## Material shown:
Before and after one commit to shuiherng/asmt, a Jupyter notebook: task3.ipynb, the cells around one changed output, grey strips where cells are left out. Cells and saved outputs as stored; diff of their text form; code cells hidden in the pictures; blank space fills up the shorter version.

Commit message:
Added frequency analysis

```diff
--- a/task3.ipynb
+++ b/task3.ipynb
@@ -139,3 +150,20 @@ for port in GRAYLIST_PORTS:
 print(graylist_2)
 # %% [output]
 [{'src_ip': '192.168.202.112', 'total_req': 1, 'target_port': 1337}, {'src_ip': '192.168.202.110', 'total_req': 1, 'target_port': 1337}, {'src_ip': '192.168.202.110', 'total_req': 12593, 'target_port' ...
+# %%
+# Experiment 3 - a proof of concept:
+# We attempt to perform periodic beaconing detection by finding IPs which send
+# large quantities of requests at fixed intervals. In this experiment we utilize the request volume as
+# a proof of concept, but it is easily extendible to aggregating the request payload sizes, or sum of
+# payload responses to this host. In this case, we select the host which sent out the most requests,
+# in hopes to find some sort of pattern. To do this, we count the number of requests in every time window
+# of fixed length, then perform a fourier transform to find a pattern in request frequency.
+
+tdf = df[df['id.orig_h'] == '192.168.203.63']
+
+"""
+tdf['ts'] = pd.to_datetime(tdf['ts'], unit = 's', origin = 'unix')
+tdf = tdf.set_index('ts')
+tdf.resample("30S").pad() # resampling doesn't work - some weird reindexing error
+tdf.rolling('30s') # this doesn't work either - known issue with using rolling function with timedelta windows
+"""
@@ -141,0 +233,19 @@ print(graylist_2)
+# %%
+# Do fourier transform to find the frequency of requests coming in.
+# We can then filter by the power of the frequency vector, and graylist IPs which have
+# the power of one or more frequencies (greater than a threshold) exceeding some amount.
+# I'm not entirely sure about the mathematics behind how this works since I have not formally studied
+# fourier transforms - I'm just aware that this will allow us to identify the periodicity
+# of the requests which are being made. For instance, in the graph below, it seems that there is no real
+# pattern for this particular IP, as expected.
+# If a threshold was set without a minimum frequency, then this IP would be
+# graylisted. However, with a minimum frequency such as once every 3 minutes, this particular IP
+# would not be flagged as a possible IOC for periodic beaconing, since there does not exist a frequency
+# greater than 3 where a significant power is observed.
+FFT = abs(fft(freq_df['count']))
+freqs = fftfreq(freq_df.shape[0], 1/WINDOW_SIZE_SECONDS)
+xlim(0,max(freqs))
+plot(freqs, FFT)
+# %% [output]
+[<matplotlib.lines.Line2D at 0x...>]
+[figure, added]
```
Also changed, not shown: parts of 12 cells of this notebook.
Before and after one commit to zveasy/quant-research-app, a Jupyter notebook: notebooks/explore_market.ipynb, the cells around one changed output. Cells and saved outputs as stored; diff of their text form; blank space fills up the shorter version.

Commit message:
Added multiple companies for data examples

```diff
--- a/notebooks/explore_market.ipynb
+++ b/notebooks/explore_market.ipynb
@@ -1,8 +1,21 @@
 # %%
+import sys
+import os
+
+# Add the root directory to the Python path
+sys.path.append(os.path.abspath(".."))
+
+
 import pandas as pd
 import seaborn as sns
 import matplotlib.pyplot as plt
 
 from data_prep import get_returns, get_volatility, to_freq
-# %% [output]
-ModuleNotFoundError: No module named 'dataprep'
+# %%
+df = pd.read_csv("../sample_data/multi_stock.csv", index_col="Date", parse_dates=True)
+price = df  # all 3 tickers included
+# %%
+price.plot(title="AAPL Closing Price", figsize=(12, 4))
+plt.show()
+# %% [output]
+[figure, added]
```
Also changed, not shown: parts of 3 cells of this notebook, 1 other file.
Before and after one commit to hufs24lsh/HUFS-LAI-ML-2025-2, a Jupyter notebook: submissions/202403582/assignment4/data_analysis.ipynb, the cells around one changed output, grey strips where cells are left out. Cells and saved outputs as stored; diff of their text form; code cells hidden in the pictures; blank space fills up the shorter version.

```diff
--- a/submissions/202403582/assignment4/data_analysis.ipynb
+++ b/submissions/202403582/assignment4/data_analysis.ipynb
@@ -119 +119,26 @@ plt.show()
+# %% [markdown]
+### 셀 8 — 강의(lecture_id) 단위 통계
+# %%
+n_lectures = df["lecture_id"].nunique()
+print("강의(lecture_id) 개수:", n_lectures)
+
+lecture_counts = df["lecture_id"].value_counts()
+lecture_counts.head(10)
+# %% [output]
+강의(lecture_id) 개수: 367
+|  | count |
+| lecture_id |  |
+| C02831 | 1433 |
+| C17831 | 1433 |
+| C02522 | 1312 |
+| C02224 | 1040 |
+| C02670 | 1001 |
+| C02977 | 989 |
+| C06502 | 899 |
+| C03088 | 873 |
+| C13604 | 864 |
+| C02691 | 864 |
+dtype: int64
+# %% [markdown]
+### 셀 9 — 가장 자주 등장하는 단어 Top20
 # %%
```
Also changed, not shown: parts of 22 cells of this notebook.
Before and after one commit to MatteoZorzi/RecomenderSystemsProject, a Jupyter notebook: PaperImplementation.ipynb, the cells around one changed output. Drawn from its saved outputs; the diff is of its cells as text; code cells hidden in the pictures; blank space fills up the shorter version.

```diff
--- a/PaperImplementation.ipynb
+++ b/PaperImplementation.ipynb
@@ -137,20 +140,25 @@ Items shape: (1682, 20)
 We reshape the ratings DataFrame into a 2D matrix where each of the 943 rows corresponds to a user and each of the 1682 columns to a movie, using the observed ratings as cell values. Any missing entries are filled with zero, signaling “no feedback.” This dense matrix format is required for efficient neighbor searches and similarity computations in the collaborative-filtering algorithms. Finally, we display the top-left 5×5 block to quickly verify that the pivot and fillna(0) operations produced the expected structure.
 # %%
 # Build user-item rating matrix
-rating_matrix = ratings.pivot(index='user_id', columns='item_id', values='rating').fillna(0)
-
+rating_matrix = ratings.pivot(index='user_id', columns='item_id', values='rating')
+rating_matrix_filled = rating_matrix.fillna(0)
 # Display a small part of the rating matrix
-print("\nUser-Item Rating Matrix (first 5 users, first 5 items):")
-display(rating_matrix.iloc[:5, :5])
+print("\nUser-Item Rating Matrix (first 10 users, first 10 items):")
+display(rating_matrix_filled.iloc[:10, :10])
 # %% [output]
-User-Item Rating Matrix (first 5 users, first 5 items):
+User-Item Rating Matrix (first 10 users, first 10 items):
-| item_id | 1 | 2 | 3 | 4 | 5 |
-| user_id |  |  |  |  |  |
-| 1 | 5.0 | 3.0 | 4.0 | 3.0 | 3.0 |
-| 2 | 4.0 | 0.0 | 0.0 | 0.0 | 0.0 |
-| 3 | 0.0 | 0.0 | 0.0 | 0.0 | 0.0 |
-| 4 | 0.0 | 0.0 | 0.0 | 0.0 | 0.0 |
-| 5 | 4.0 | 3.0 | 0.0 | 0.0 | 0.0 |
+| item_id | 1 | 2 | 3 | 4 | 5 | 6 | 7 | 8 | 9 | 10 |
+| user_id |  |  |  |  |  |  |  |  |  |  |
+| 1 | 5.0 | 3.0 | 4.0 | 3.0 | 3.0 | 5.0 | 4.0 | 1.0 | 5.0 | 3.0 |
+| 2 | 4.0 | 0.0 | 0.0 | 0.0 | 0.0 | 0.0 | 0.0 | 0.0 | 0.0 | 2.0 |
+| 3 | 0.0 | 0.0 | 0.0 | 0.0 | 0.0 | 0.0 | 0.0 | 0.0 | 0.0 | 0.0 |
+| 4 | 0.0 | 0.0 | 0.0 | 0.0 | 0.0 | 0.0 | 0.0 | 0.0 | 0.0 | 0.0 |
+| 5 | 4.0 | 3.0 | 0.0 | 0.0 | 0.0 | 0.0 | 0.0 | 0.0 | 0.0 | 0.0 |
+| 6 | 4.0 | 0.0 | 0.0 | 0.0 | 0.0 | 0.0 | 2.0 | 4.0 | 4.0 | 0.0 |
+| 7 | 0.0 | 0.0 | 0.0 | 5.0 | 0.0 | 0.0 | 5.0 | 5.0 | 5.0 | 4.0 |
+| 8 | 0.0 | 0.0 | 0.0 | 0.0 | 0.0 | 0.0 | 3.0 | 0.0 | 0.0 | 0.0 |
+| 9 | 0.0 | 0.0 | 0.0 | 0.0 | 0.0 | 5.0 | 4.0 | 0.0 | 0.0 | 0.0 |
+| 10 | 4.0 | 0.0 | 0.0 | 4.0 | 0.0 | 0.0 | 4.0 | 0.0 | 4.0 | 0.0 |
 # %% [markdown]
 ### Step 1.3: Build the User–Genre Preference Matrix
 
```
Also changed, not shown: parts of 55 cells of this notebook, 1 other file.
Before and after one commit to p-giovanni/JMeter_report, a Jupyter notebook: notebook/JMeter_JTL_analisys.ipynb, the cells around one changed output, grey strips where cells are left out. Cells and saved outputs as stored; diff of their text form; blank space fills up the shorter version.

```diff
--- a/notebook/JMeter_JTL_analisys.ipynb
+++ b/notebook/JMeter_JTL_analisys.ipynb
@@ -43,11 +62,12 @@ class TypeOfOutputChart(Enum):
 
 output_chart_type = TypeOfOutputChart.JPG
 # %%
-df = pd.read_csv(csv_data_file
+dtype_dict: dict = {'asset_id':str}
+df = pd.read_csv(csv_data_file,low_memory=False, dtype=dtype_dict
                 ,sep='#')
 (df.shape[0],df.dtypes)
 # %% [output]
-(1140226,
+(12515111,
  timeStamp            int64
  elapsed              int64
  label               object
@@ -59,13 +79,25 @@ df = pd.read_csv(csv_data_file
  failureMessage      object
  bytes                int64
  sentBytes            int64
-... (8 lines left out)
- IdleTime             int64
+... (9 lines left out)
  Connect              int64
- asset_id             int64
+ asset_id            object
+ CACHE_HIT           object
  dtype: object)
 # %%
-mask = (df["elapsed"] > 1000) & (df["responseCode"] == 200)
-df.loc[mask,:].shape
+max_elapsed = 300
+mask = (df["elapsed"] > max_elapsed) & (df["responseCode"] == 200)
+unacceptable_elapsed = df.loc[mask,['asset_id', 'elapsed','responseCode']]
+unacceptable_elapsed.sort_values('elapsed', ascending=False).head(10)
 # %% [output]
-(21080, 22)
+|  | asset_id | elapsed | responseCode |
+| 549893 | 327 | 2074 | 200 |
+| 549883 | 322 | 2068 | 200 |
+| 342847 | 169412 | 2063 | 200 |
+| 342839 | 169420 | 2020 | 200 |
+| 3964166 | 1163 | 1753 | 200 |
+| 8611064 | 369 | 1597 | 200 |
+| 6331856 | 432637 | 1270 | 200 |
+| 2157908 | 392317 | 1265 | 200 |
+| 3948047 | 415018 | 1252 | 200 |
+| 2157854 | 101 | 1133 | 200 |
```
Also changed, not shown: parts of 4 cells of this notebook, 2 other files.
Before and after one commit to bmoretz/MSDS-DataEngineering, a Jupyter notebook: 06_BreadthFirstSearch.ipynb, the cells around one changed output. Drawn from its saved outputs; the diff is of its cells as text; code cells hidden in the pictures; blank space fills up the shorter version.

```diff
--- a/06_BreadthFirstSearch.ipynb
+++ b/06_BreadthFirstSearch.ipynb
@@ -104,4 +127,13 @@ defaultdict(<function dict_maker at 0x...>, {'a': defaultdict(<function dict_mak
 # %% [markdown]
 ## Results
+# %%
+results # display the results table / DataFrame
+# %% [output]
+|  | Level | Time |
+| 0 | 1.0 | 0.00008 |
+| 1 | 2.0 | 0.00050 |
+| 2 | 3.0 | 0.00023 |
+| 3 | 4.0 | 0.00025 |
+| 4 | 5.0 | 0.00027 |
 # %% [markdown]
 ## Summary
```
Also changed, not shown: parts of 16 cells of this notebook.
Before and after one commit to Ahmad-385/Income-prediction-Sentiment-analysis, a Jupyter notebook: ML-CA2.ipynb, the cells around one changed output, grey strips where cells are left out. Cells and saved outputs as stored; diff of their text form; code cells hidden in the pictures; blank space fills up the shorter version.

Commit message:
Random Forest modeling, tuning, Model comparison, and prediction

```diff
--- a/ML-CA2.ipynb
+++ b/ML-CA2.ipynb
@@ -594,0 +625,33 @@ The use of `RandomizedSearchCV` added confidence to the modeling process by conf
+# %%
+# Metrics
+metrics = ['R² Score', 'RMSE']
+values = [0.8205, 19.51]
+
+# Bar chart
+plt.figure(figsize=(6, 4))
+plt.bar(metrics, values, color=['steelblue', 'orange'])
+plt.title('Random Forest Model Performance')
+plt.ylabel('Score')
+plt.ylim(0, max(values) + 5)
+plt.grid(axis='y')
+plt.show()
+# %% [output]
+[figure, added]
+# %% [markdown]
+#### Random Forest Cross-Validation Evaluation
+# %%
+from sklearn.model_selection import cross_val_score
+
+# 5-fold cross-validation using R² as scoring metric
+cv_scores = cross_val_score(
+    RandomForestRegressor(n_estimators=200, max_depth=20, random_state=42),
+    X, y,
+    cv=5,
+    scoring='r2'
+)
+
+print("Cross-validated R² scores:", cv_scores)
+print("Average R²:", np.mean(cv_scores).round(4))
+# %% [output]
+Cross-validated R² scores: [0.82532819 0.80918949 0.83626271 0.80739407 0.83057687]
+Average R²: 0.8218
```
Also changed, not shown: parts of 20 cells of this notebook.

## Your task:
Return a copy of each line in the records above that has "parts" in it.

## Completed task:
Also changed, not shown: parts of 12 cells of this notebook.
Also changed, not shown: parts of 3 cells of this notebook, 1 other file.
Also changed, not shown: parts of 22 cells of this notebook.
Also changed, not shown: parts of 55 cells of this notebook, 1 other file.
Also changed, not shown: parts of 4 cells of this notebook, 2 other files.
Also changed, not shown: parts of 16 cells of this notebook.
Also changed, not shown: parts of 20 cells of this notebook.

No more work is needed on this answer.